When a new piece of technology comes out, clever hackers everywhere are ready to test it to see where its weaknesses lie. Or they may go the social route to infiltrate if hackers are not particularly tech savvy. By using a number of both emotional and practical measures, hackers have seen major successes in targeting companies and individuals for their own gain. To truly improve an organization’s security, a staff needs to start thinking the way a criminal would. As you will see in the following examples, it seems everyone could use a little extra practice when it comes to proper protection.

The Living Past

A hack can occur at any time, and it can go undetected for years. It can come about if a company has inconsistent security methods. When a company attempts to merge old technology (e.g., legacy systems) with new technology (e.g., SaaS or the cloud), it leaves the company particularly open to cybercrime. Considering most companies do this, it’s no wonder that users all over the world worry about being the next target. Even the best technology companies have admitted they can stay only around six months ahead of hackers (at best), and it raises concerns about the security efficacy of practically every organization that handles financial and personal data.

New and Improved

Business email compromise is a common type of phishing scam designed to take advantage of companies who use foreign organizations in arranging financial transfers.

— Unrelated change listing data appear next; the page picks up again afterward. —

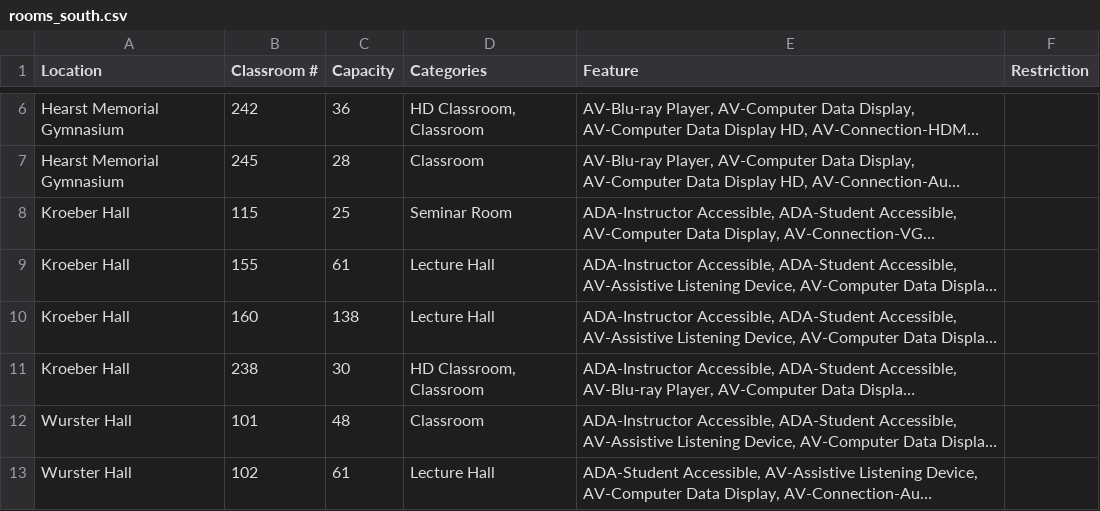
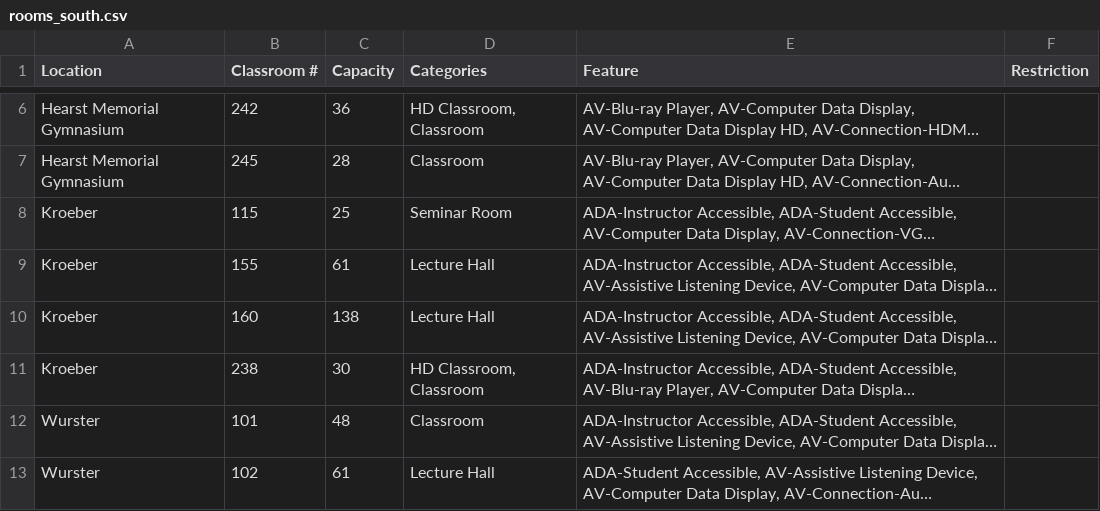
Before and after one commit to jain-nikunj/room-reservation, a CSV file: lib/seeds/rooms_south.csv, drawn as a sheet; only a part is shown, gaps mark what is left out; long unchanged cells end in …; the diff names each change by its address in the sheet, - before the commit and + after, or states it on an @@ line.

Commit message:
remove hall due to id error

```diff
--- a/lib/seeds/rooms_south.csv
+++ b/lib/seeds/rooms_south.csv
-A8:A11 (Location): Kroeber Hall
+A8:A11 (Location): Kroeber
-A12:A13 (Location): Wurster Hall
+A12:A13 (Location): Wurster
```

These companies typically were able to do so either through direct computer access (e.g., a link that contained malware) or through a social measure, such as offering technical support to a company or posing as a frantic coworker desperate for help. The results totaled $3 billion lost across companies of every state in the U.S. The victims’ protocols clearly were researched by the hackers for a better success rate, and the net gains from the efforts illustrate just how vulnerable people can be to opening up the wrong email, attachment or link.

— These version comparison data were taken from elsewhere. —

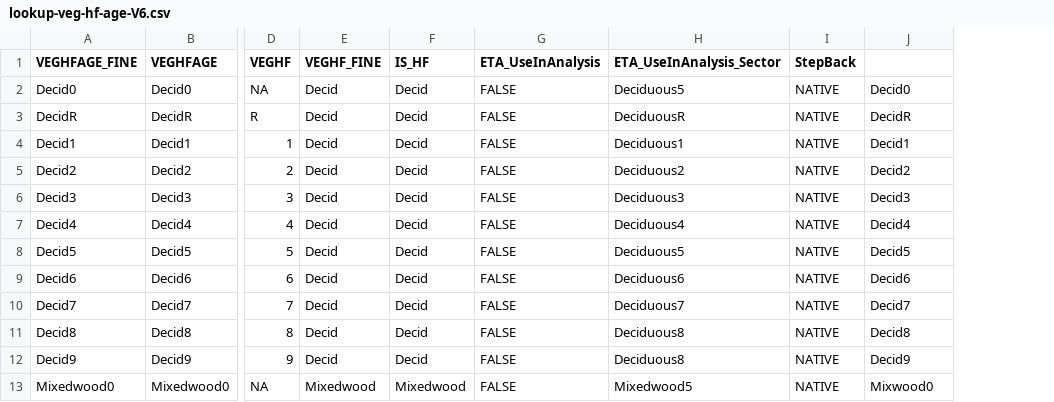
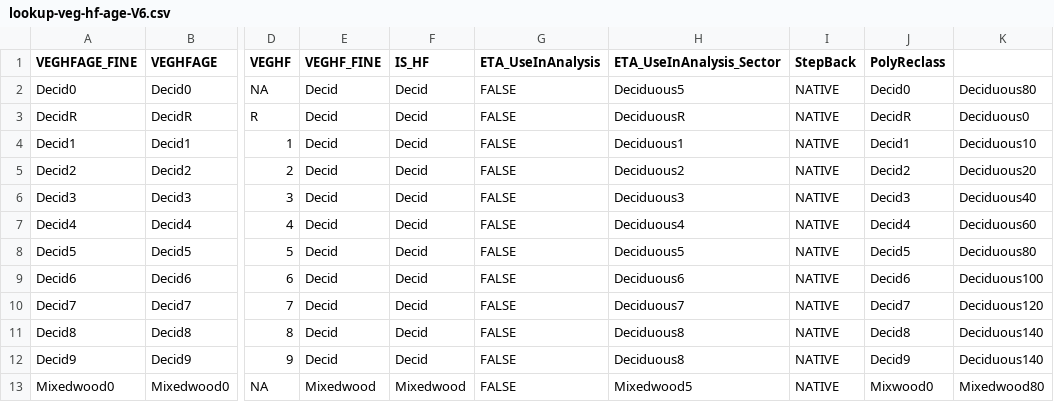
Before and after one commit to psolymos/abmianalytics, a CSV file: lookup/lookup-veg-hf-age-V6.csv, drawn as a sheet; only a part is shown, gaps mark what is left out; the diff names each change by its address in the sheet, - before the commit and + after, or states it on an @@ line.

Commit message:
poly tool

```diff
--- a/lookup/lookup-veg-hf-age-V6.csv
+++ b/lookup/lookup-veg-hf-age-V6.csv
+column K, rows 2-13: Deciduous80 | Deciduous0 | Deciduous10 | Deciduous20 | Deciduous40 | Deciduous60 | Deciduous80 | Deciduous100 | Deciduous120 | Deciduous140 | Deciduous140 | Mixedwood80
-J1: (empty)
+J1: PolyReclass
```
Also changed, not shown: 3 other files.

Ransomware Today

Ransomware is alive and well today, and the FBI just released a message to openly encourage victims to report a scam to federal law enforcement so the FBI can have an accurate picture of hacking today. Ransomware is a means to encrypt files and information on a computer. Considering there is generally some private data stored there, the hacker will then demand money so a company can get data back. The FBI is aware that 2016 has been a big year for hackers, and they came out with a report that just one type of ransomware could infect 100,000 computers a day. This malware can affect both mom-and-pop businesses and huge conglomerations alike, and it can lead to permanent financial and information loss for the targets. It has been known to encrypt hard drives and servers as well as files. It should be noted that the FBI urges individuals and businesses not to comply with ransom demands, as there is no guarantee that the information actually will be released. The FBI posits that there are a number of people who do not report, either because they aren’t sure of the protocol or are afraid it will ruin their reputation.

Taking a Stand

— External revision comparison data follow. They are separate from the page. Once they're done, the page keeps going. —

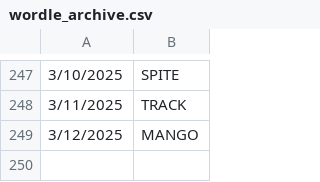
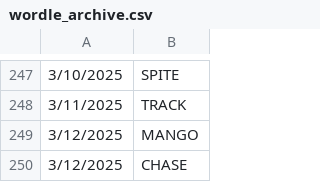
Before and after one commit to deda-72/WORDLE-archive, a CSV file: wordle_archive.csv, drawn as a sheet; only a part is shown, gaps mark what is left out; the diff names each change by its address in the sheet, - before the commit and + after, or states it on an @@ line.

Commit message:
Update wordle_archive.csv

```diff
--- a/wordle_archive.csv
+++ b/wordle_archive.csv
+row 250: 3/12/2025 | CHASE
```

A business does not have to rely on chance to keep itself protected even as hackers evolve at an alarming rate. Ransomware and hacking techniques will continue to get better, but so too can your company’s protection. When you invest in training employees and updating your security, you virtually can eliminate your risk for an attack. It all starts with understanding the dangers fully, and ends in implementing a security procedure that employees can truly understand and incorporate into their work days.